April 20, 2006
By John Beer
Yussef El Guindi's pitch-black exploration of the domestic war on terror opens, like Kafka's Trial, with an Arab-American man confronted in his home by investigators whose strained politeness barely covers an underlying menace. The first half of the play is bitterly funny, an apt and chilling depiction of the corporate-minded police state: Writer Khaled (Bandealy), accused of shadowy links to the perpetrators of a recent, unspecified Tragic Event, may not have access to a lawyer, but he's more than welcome to fill out an evaluation form about his interrogation.
That evaluation is unlikely to be favorable, as the demeanor of his unwelcome guests progresses from bland niceties to the systematic application of physical distress. As the lead investigator, Sinitsky modulates the various phases of the interrogation like a seasoned conductor, all along mumbling half-apologies and exculpations. Bandealy convincingly conveys Khaled's growing realization that his American citizenship may count for little under the new dispensation.

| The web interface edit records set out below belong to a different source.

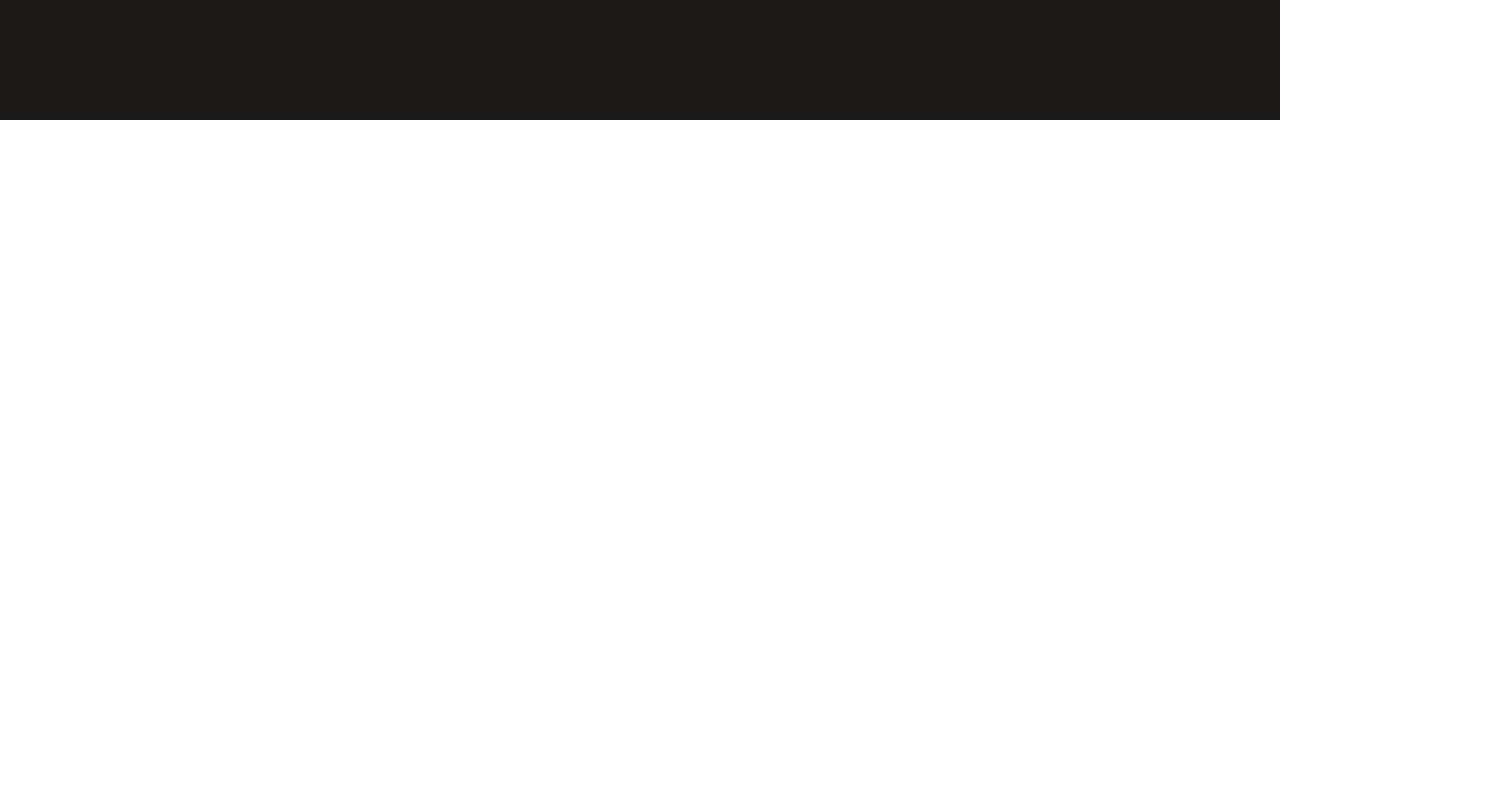
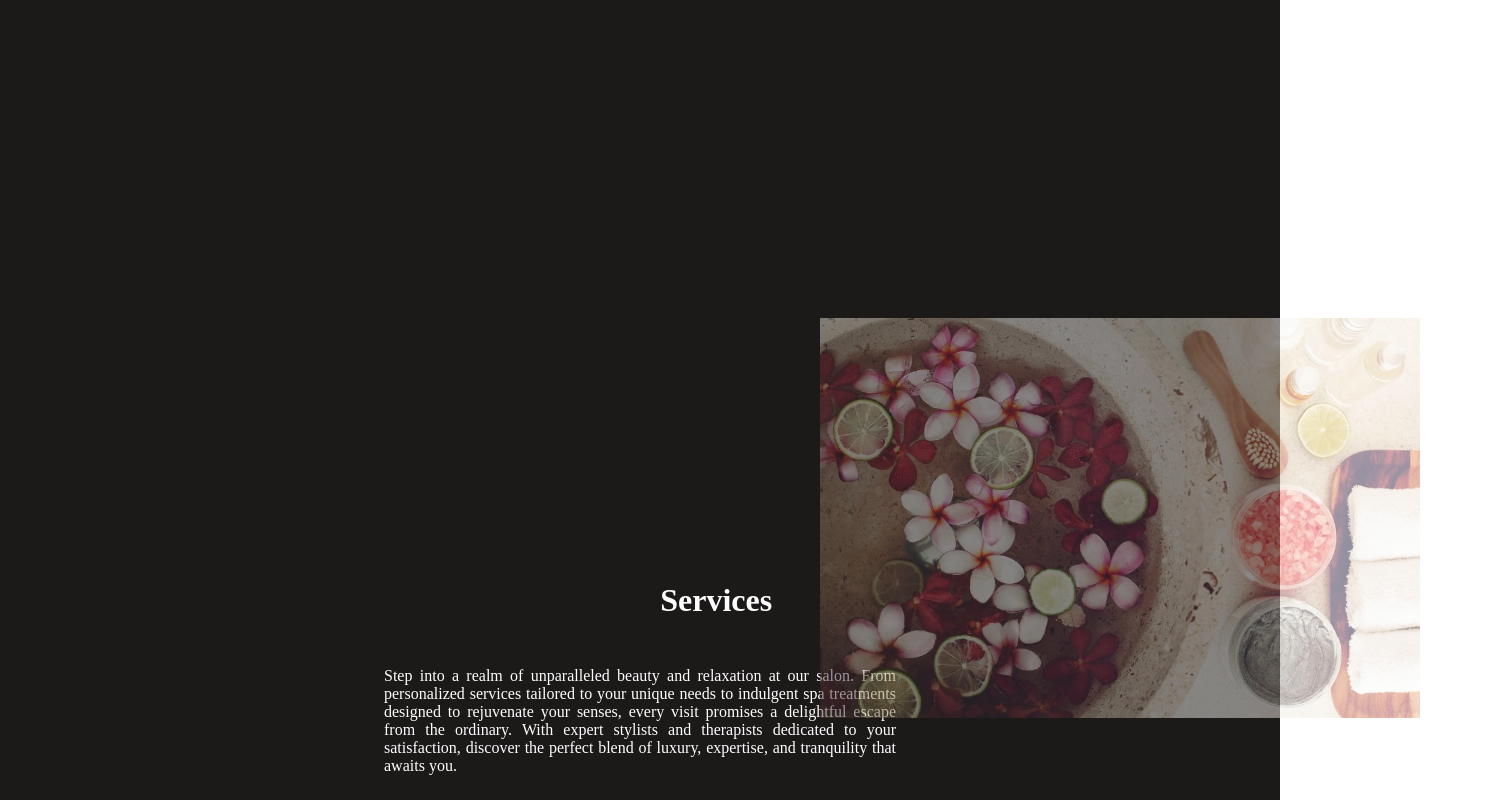
Before and after one commit to Yusra-Ahmad/Final-Project, a React (Vite) app in the folder frontend/: page / in a window 1280 px wide. Shown: the part 1480-2280 px from the top of the page, 1500 px wide, since content can reach past the window. Before the commit the page ends 1600 px from the top, so only its background shows below. Built offline with nearby package versions, Linux system fonts and the light colour scheme.

Commit message:
working on frontend

```diff
--- a/frontend/package.json
+++ b/frontend/package.json
@@ -12,7 +12,8 @@
   "dependencies": {
     "react": "^18.2.0",
     "react-dom": "^18.2.0",
-    "react-icons": "^5.1.0"
+    "react-icons": "^5.1.0",
+    "react-router-dom": "^6.22.3"
   },
   "devDependencies": {
     "@types/react": "^18.2.66",
--- a/frontend/src/App.tsx
+++ b/frontend/src/App.tsx
@@ -1,11 +1,13 @@
 import Homepage from "./components/homepage/Homepage";
 import Login from "./components/login/Login";
+import Services from "./components/services/Services";
 
 function App() {
   return (
     <>
       <Homepage />
       <Login />
+      <Services/>
     </>
   );
 }
--- /dev/null
+++ b/frontend/src/components/services/Services.tsx
@@ -0,0 +1,23 @@
+import "./services.scss"
+import ServiceBackground from "../../assets/ServiceBackground.jpeg"
+const Services =()=>{
+    return(
+<>
+<div className="servicebody">
+    <div className="serviceheader">
+        <div className="header-p">
+    <h1 >Services </h1>
+    <p className="text-on-image">
+Step into a realm of unparalleled beauty and relaxation at our salon. From personalized services tailored to your unique needs to indulgent spa treatments designed to rejuvenate your senses, every visit promises a delightful escape from the ordinary. With expert stylists and therapists dedicated to your satisfaction, discover the perfect blend of luxury, expertise, and tranquility that awaits you.</p>
+        </div>
+<div className="imagediv">
+<img src={ServiceBackground} alt="" />
+</div>
+    </div>
+
+    </div>
+</>
+    );
+};
+
+export default Services
--- /dev/null
+++ b/frontend/src/components/services/services.scss
@@ -0,0 +1,45 @@
+.servicebody{
+    background-color: #1c1919;
+    height: 100vh;
+    color: white;
+    font-family: serif;
+    display: flex;
+    flex-direction: column;
+
+    .serviceheader{
+        height: 100vh;
+        width:90vw ;
+        display: flex;
+        align-items: center;
+        justify-content: center;
+        text-align: justify;
+        // margin-top: 15rem;
+.header-p{
+
+    margin-left: 60rem;
+    margin-top: 10rem;
+    h1{
+        margin: 1rem;
+        padding: 2rem;
+    }
+    .text-on-image{
+        position: absolute;
+        right: 30%;
+  left: 30%;
+
+    }
+}
+
+
+        img{
+
+            margin-right: 0;
+            height: 50vh;
+
+            margin-right: 5rem;
+opacity: 0.5;
+
+        }
+
+    }
+}
```
Also changed, not shown: frontend/src/assets/ServiceBackground.jpeg (added), frontend/src/components/services/index.tsx (deleted), 1 other file (tests, documents, lock files or other folders).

To his credit, El Guindi complicates the picture as the play goes on; deplorable as their methods may be, the investigators have some grounds for taking a closer look at Khaled. But as the play's lens widens, and the investigation extends to Khaled's associates, Throat loses its pungent edge and the writing slackens. Airy ruminations on the unknowable motivations of terrorists are followed by an interminable interview with a dancer at the strip club frequented by Khaled. But while it doesn't quite deliver on its audacious promise, Throat is still a dramatic, thought-provoking exploration of issues that often go strangely untouched by other well-intentioned companies. -John Beer